"Breaking Dawn Part 2" marks the finale of a string of blockbuster films that kicked off in 2008 with a romance between vampire Edward Cullen and high school student Bella Swan, and continued with four more installments, the last of which opened nationwide at 10 p.m. Thursday. "It's been a journey," said Taylor, who went on that ride along with thousands and thousands of other teenage girls who also hooked their moms.
But before the tears came the torment.
Cries of "Please, no!" "Oh my God!" and "Why, why, why?" rang out in the theater as viewers were shocked by a much-hyped twist that deviated from the last book in Stephenie Meyer's series.

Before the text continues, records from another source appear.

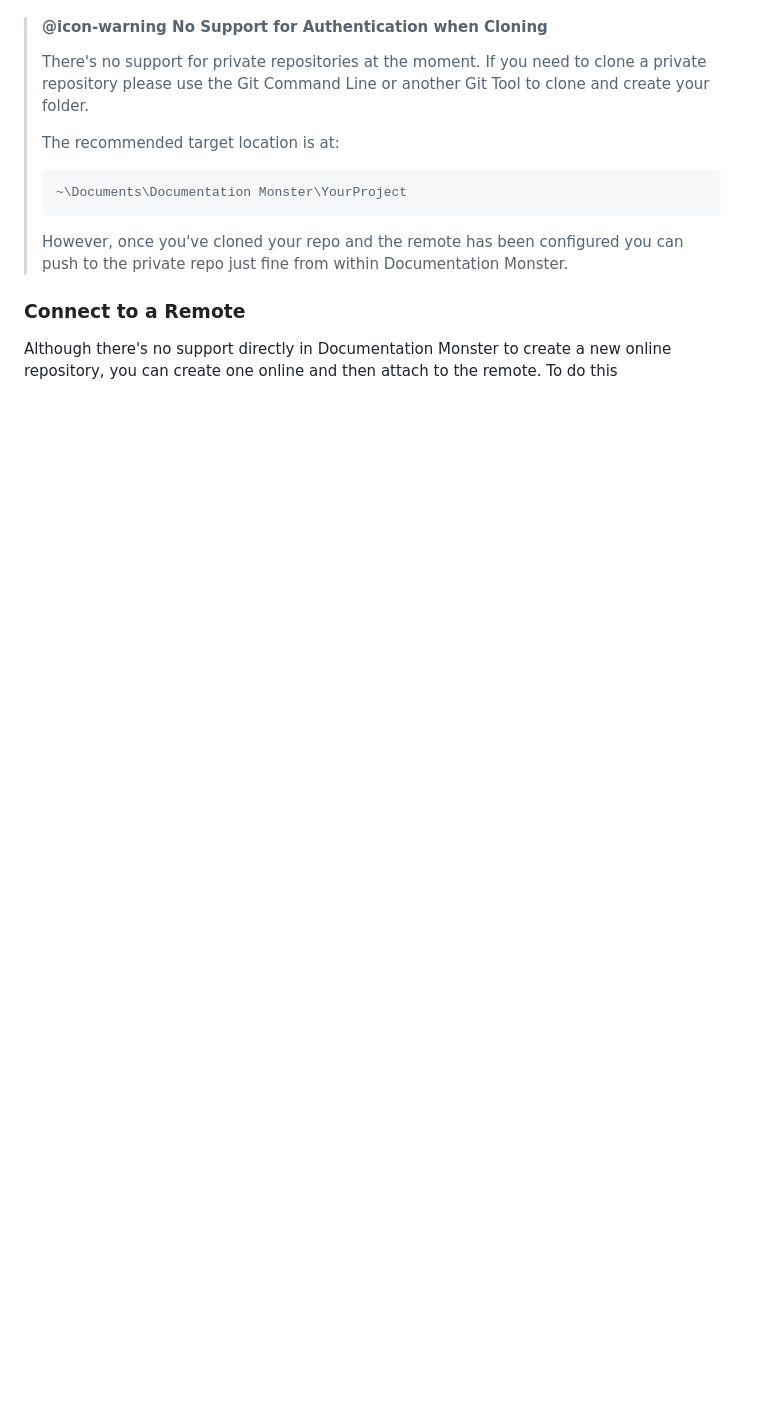
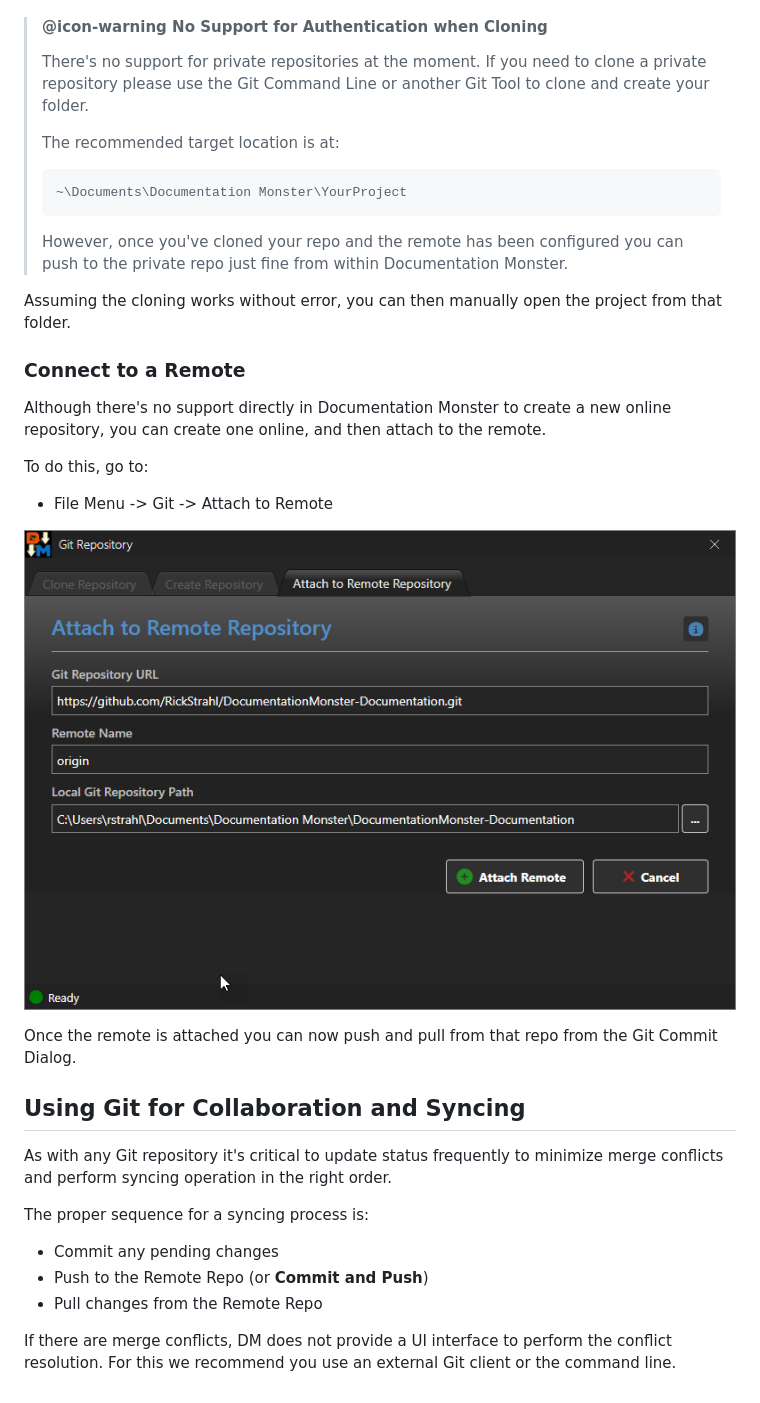
Before and after one commit to RickStrahl/DocumentationMonster-Documentation, a Markdown page: FAQ/Use-Git-to-Track-and-Share-your-Project.md, the part around one of its changes. GitHub-like rendering; pictures changed too: FAQ/GitAttachToRemoteRepository.png (added); blank space fills up the shorter version.

```diff
--- a/FAQ/Use-Git-to-Track-and-Share-your-Project.md
+++ b/FAQ/Use-Git-to-Track-and-Share-your-Project.md
@@ -61,5 +66,27 @@ If there's an existing Git repo online that you want to use locally you can clon
 >
 > However, once you've cloned your repo and the remote has been configured you can push to the private repo just fine from within Documentation Monster.
 
+Assuming the cloning works without error, you can then manually open the project from that folder.
+
 ### Connect to a Remote
-Although there's no support directly in Documentation Monster to create a new online repository, you can create one online and then attach to the remote. To do this
+Although there's no support directly in Documentation Monster to create a new online repository, you can create one online, and then attach to the remote.
+
+To do this, go to:
+
+* File Menu -> Git -> Attach to Remote
+
+![Git Attach To Remote Repository](./GitAttachToRemoteRepository.png)
+
+Once the remote is attached you can now push and pull from that repo from the Git Commit Dialog.
+
+
+## Using Git for Collaboration and Syncing
+As with any Git repository it's critical to update status frequently to minimize merge conflicts and perform syncing operation in the right order.
+
+The proper sequence for a syncing process is:
+
+* Commit any pending changes
+* Push to the Remote Repo (or **Commit and Push**)
+* Pull changes from the Remote Repo
+
+If there are merge conflicts, DM does not provide a UI interface to perform the conflict resolution. For this we recommend you use an external Git client or the command line.
```
Also changed, not shown: other parts of FAQ/Use-Git-to-Track-and-Share-your-Project.md (+6 -1 lines), 1 other file.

In the end, the still shocked audience was thrilled. "Forget the book," said Adrienne Cantave, 15, of Huntington Station. "I don't care about the book anymore, I like the movie better."
Said Margaret Krebs, 27, of Lindenhurst: "As many twists as I had thought up in my head, that was better than I could have imagined. I almost passed out."
Most of the people in the theater Thursday night came to witness the culmination of the three-way romance between Edward, Bella and werewolf Jacob Black. "We all know Edward and Bella are going to end up in Happy Little Vampireland," said Tiffany Tartaglione, 30, of Farmingdale, who had arrived at the multiplex at 11 a.m. and sat through a marathon screening of all four previous movies before seeing the finale.
But some came for the action. "Something about vampires and werewolves fighting, it's just interesting," said Jeffrey Avelar-Yanes, 15, of Copiague.
Moviegoers were uniformly impressed with Kristen Stewart's performance as Bella, saying this was her best effort yet.
As soon as the film ended, before the lights even came up, the theater was filled with the glow of smartphones whipped out as viewers posted their reactions on Facebook. "In fact that's what I'm going to do right now," said Tartaglione, joining in. "It was fantastic."
Marisa Simoncic, 20, a student at St. Joseph's College in Patchogue, mourned the fact that the series had come to an end, saying she would miss Edward Cullen. "I love him," she said simply, as she sat with an $8.25 bucket of popcorn in a commemorative "Breaking Dawn" container with the actors' photos on it.
What will she do now that the object of her obsession won't be around to adore anymore?
"I'll watch 'The Hunger Games,'" she said. "I really like Peeta."